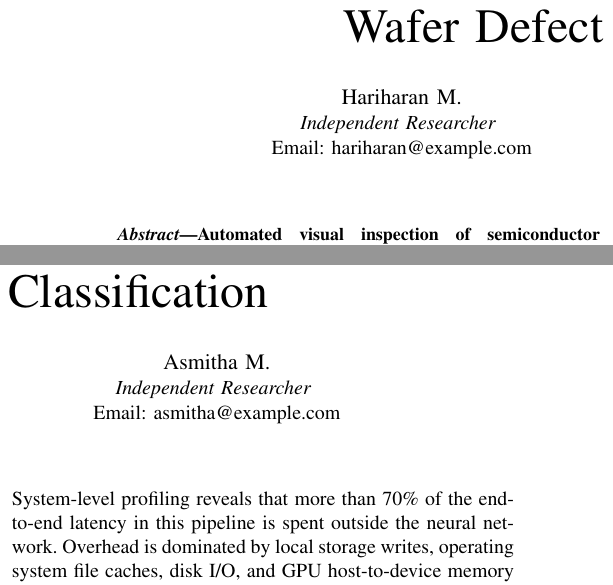
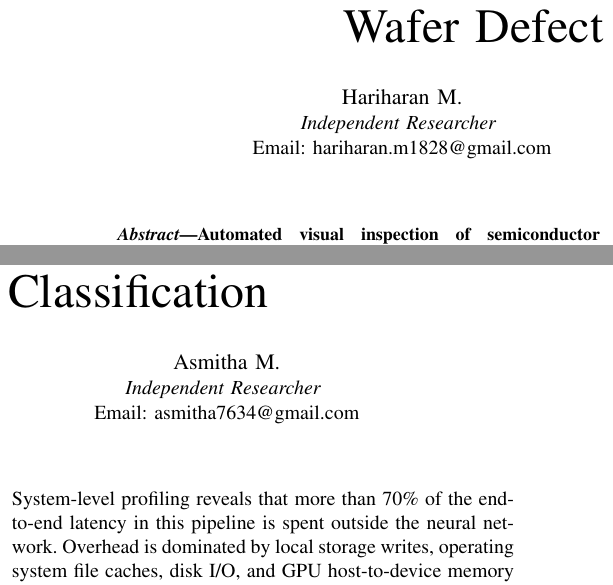
Before and after one commit to Hariharan-1828/Opti-fab-latency-, a LaTeX paper (paper/main.tex): two parts of the columns of page 1 of 3, joined at a grey line, cut so that both start at the same text. Compiled offline with pdfLaTeX; a missing font is replaced by an installed copy or a similar font; a LaTeX package or settings file that is missing is left out.

Commit message:
correct paper title typo and author emails

```diff
--- a/paper/main.tex
+++ b/paper/main.tex
@@ -12,15 +12,15 @@
     T\kern-.1667em\lower.7ex\hbox{E}\kern-.125emX}}
 \begin{document}
 
-\title{OPTI-FAB: Latency-First Stream-Aware Inference with Confidence-Gated Early Exit for Real-Wafer Wafer Defect Classification}
+\title{OPTI-FAB: Latency-First Stream-Aware Inference with Confidence-Gated Early Exit for Real-Time Wafer Defect Classification}
 
 \author{\IEEEauthorblockN{Hariharan M.}
 \IEEEauthorblockA{\textit{Independent Researcher} \\
-Email: hariharan@example.com}
+Email: hariharan.m1828@gmail.com}
 \and
 \IEEEauthorblockN{Asmitha M.}
 \IEEEauthorblockA{\textit{Independent Researcher} \\
-Email: asmitha@example.com}
+Email: asmitha7634@gmail.com}
 }
 
 \maketitle
```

• What needs to be done:
Give a tally of the lines in the listing above that contain the word "main", and provide nothing beyond the number.

• Response to this exercise:
3